Jackie Biswell, Managing Director of Apex Roofing, explains why she feels vocational qualifications are so important to the construction sector and discusses the current barriers to adoption of vocational training programmes for some businesses in construction.
On the 14th July, central government announced a new package of measures for higher technical education which will build on its previous efforts to transform technical and vocational education in Britain.
Designed to help plug the skills gap, these measures are welcomed by the construction sector which has long suffered from a skills shortage.
These reforms build on work already underway including the introduction of new T-Levels from September, working with employers to create more high quality apprenticeship opportunities and establishing a network of Institutes of Technology. These are expected to play a key part in helping to rebuild the economy post-COVID-19, boosting access to technical education for many young people and creating the skilled workforce of the future.
But do the new measures threaten to overshadow established apprenticeships? There is a school of thought that T-Levels, especially, may impact the number of apprenticeships that employers offer.
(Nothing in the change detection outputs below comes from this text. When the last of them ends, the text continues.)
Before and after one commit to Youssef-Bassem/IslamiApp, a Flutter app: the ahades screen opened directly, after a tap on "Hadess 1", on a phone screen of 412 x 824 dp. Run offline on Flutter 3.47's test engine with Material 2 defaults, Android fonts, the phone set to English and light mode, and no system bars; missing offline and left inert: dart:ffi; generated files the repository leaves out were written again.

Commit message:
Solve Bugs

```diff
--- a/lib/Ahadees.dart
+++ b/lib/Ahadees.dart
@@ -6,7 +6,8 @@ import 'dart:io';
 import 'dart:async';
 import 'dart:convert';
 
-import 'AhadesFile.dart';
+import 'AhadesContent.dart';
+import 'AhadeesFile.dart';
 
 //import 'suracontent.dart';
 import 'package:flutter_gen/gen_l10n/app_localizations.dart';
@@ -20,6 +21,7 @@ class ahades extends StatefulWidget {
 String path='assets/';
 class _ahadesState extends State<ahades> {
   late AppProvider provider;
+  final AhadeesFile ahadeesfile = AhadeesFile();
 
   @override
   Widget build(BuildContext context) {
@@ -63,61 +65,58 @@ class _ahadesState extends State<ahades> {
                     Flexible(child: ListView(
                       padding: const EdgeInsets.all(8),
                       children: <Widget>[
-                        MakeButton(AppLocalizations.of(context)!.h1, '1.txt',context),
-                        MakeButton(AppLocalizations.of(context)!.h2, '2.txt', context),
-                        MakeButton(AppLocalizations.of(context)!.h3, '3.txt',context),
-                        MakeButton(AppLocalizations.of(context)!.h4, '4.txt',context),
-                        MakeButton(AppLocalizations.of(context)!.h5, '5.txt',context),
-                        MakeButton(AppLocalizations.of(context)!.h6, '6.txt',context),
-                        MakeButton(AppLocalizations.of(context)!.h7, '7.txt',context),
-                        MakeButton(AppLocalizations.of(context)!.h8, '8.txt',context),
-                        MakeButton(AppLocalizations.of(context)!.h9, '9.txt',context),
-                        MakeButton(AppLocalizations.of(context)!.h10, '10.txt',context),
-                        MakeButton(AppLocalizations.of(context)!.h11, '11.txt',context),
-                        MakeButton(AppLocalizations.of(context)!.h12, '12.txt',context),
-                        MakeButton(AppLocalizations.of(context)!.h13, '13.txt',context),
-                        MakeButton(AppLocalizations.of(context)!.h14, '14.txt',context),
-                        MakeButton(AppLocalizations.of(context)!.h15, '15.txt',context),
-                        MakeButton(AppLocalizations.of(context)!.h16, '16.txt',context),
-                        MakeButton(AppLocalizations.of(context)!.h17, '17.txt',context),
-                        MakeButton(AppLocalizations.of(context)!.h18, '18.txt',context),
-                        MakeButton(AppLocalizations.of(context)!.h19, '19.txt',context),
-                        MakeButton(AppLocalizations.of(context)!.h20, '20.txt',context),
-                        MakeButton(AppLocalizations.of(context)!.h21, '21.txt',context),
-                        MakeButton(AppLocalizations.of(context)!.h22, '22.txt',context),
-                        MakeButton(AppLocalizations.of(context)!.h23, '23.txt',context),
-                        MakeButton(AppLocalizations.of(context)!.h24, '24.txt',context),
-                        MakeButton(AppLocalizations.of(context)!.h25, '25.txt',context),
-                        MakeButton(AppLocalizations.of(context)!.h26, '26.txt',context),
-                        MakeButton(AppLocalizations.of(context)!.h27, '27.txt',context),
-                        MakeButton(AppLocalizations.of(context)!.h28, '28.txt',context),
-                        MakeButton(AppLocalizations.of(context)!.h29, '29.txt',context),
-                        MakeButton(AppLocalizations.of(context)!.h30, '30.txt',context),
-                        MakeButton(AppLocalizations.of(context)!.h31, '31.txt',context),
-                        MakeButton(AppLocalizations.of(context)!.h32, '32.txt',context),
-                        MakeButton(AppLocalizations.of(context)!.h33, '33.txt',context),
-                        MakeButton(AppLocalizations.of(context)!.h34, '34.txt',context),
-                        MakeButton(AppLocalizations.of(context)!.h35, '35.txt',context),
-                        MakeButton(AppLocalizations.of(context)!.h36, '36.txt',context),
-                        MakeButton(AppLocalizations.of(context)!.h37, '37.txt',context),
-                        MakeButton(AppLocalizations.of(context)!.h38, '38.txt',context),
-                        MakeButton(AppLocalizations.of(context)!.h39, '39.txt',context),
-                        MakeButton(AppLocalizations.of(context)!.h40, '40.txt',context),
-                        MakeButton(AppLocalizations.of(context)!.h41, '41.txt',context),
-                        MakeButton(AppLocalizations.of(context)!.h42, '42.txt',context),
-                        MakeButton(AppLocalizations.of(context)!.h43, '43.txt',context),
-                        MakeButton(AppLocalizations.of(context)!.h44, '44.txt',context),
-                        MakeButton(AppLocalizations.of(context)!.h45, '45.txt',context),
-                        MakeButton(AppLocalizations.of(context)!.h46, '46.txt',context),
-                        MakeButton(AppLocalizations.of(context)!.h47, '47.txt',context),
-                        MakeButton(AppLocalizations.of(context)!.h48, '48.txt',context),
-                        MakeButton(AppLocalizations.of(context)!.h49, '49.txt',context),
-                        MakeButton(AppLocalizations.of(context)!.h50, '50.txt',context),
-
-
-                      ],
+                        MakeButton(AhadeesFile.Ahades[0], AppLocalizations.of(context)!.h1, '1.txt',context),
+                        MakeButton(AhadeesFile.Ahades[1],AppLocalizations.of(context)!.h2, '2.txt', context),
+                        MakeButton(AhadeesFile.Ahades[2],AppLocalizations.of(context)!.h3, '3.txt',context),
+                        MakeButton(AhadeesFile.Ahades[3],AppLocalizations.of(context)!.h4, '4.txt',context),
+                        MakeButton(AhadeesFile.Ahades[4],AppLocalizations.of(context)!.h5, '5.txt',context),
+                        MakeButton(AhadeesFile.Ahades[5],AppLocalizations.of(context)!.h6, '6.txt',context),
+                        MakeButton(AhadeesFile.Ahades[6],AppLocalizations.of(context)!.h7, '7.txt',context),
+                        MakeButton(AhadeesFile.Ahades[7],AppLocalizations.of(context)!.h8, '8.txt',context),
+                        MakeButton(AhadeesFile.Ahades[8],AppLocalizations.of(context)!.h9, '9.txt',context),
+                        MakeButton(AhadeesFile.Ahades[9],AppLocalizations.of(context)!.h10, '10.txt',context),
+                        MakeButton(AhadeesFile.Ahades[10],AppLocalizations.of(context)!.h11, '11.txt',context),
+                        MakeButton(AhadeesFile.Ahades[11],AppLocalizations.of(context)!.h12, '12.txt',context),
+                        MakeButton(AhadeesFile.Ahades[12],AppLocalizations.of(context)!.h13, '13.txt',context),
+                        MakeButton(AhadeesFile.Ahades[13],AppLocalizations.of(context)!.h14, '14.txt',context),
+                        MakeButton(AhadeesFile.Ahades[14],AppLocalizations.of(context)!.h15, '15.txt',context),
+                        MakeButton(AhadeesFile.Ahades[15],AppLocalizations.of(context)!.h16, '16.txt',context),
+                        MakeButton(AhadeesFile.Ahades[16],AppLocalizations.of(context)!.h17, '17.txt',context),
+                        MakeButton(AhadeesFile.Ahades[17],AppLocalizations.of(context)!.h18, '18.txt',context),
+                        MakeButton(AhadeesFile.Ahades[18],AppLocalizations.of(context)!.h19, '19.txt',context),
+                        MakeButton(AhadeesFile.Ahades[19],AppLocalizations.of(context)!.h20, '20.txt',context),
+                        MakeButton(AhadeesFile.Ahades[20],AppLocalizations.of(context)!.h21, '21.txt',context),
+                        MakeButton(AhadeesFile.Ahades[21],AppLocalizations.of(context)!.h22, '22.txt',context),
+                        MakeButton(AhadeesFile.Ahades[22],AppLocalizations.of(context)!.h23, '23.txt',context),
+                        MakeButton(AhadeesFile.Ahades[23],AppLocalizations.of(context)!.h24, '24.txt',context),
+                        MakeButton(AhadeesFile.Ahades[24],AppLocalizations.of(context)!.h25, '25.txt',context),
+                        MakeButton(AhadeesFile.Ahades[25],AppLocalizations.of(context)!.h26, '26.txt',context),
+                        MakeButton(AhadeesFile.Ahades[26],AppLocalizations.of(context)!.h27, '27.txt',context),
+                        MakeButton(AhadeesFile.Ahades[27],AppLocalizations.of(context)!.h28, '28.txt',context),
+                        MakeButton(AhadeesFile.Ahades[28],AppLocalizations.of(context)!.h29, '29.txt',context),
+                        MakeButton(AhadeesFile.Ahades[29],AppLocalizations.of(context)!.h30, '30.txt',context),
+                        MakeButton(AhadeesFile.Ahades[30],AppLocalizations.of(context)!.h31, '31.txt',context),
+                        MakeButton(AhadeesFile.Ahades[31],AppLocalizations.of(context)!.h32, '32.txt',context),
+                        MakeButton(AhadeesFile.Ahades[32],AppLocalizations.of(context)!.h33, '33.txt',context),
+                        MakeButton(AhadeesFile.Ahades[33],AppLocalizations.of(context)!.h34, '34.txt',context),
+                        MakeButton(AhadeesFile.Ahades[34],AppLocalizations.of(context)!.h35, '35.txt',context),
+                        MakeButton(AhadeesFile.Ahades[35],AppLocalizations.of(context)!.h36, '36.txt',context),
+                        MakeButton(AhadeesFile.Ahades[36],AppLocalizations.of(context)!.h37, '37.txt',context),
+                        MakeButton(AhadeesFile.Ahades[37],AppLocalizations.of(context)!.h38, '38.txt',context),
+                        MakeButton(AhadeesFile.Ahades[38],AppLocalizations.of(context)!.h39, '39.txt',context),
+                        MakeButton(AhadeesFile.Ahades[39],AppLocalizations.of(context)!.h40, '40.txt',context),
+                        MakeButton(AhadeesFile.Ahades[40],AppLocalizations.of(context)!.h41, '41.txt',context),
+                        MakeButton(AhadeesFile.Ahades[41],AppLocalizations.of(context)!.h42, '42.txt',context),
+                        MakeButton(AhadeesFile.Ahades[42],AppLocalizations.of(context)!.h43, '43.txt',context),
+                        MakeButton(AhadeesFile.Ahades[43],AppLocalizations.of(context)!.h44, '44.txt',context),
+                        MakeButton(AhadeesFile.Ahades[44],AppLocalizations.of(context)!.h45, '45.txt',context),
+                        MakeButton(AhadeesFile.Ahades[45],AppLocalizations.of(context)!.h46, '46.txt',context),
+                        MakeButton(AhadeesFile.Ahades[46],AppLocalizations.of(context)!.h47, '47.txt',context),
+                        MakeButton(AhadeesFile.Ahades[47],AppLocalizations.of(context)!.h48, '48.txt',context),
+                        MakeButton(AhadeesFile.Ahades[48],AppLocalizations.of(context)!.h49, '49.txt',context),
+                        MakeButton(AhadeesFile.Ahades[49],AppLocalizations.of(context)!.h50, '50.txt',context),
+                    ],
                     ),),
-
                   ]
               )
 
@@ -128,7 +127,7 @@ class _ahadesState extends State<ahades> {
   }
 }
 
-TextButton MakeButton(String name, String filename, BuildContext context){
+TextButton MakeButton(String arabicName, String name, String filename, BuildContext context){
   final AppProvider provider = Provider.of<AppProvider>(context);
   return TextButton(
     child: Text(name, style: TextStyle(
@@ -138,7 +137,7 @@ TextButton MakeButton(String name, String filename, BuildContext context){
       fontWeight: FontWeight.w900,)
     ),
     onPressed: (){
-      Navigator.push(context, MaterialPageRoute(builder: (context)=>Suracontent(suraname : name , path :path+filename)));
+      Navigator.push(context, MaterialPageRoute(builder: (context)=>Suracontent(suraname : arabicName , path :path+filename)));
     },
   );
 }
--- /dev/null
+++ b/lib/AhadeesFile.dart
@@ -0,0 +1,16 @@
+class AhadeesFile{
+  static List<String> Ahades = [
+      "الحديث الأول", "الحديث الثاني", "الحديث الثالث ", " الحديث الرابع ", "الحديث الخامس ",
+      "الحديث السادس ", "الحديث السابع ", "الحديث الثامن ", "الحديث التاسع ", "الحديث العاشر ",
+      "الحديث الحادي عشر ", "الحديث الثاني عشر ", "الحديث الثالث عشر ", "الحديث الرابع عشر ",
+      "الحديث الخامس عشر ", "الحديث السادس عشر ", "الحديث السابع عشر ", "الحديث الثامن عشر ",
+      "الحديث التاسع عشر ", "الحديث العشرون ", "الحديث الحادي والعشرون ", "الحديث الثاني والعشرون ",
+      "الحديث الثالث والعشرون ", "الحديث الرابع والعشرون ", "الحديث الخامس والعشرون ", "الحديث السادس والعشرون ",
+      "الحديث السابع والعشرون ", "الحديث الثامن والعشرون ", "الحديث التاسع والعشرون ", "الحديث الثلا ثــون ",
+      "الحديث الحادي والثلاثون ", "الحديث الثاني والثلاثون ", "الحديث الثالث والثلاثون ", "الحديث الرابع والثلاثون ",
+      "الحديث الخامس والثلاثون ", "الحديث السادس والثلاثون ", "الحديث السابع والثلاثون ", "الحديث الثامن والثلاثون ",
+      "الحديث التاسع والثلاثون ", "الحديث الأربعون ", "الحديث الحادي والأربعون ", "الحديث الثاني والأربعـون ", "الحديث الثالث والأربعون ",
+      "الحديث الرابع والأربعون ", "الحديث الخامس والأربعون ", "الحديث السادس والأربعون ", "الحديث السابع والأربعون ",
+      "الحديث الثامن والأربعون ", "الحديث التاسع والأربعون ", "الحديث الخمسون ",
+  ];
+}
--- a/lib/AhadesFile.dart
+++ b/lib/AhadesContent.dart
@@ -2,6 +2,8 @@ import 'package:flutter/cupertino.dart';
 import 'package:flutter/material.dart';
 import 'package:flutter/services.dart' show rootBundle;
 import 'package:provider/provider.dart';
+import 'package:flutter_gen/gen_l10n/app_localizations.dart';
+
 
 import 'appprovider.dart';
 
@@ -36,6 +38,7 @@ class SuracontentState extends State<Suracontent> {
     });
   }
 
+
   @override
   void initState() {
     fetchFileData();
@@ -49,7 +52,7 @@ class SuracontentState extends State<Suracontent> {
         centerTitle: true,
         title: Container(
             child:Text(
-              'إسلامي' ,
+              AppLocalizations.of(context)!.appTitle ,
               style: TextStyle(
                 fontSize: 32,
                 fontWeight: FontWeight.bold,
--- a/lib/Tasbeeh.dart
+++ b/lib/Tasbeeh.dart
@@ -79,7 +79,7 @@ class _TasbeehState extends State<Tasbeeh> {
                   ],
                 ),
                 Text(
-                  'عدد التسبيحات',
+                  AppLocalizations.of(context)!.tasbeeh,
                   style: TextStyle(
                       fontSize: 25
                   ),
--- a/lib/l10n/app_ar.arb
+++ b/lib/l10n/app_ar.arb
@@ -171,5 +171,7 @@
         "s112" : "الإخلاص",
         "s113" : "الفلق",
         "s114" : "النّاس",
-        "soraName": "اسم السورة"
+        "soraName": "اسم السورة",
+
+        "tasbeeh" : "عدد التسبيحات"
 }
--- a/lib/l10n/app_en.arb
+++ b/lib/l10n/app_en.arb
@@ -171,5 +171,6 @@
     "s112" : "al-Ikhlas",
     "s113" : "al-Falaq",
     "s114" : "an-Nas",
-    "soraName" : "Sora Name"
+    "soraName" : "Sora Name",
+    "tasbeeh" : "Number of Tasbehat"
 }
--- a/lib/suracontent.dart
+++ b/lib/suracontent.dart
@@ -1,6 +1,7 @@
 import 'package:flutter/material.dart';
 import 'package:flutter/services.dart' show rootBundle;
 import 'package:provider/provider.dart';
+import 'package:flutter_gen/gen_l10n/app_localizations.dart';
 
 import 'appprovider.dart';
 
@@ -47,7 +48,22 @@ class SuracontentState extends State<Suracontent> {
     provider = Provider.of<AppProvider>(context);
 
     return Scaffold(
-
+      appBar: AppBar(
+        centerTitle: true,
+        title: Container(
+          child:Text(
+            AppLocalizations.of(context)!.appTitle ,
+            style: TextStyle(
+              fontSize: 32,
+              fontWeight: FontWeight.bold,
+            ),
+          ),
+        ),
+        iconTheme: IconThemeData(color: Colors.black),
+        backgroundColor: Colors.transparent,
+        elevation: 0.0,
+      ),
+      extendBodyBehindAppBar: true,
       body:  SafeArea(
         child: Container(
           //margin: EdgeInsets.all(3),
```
Causing a trade-off situation between T-Level placements and apprenticeships.
There is some merit to this, as within smaller organisations there may be a lack of willingness to offer T-Level placements and continue with the same level of apprenticeship placements, especially during a recession.
Yet it could also be argued that offering a wider range of vocational sectors can only be a good thing.
One of the most notable elements of the new measures is that it puts employers in the driving seat, ensuring that the courses on offer meet their needs.
Vocational schemes, such as apprenticeships, have in the past been criticised for not delivering the candidates and the skills needed for specific sectors. These new measures should change this.
Offering young people more options when it comes to higher education is essential to making sure that our skilled sectors, such as roofing, retain key skills and have a steady intake of young talent.
But increased competition for placements with employers requires closer consideration of student and employer conduct. It can be said that in the construction sector particularly, ‘talent stealing’ of newly qualified apprentices is a prevalent issue.
One company invests in training up the apprentices and then when they are qualified, a competitor offers them a more attractive salary or benefits package to leave their current employer.
Any business that has had this happen to them will know that it makes you question whether the investment of time and resources in training these young people is worth it if they are going to take their skills elsewhere.
I believe that as T-levels are going to be phased in over the next two years, there needs to be some consideration by central government to stop this from happening.
We need some sort of collaborative code of conduct within each sector for vocational education programmes that encourages loyalty among employers and students. By encouraging students to stay with the company that trained them for a set period of time, the student is guaranteed job security following qualification and the businesses that trained them benefits from their skills. This may not be practical, but I feel very strongly that some consideration for the issue is warranted. It is one of the key barriers in our sector to participating with vocational training schemes. And if companies like ours don’t want to take on vocational students because of this issue, it widens the skills gap even further.
Guidance for employers and students
We’d also like to see training providers working more closely with the employers to guide students through the training process. One thing that has been greatly lacking in the current apprenticeship schemes is training providers that communicate well with employers and offer guidance not just to the student, but to the employer too about how to help candidates learn what is required for them to do well.
In Apex’s experience, it has been left to the candidate to bridge the communication gap between employer and course which is less than ideal, and we have often had to step in and proactively update them so that the pressure is taken off of the student. I hope that this new focus on employer-led standards should serve to change both issues.
There is no doubt that higher technical qualifications will provide a natural progression route for young people taking new T-Levels from 2020, or A Levels, and adults looking to upskill or retrain, enabling them to take the next step up and gain higher technical skills in key subjects like STEM, something which can only help this country out of the current skills crisis.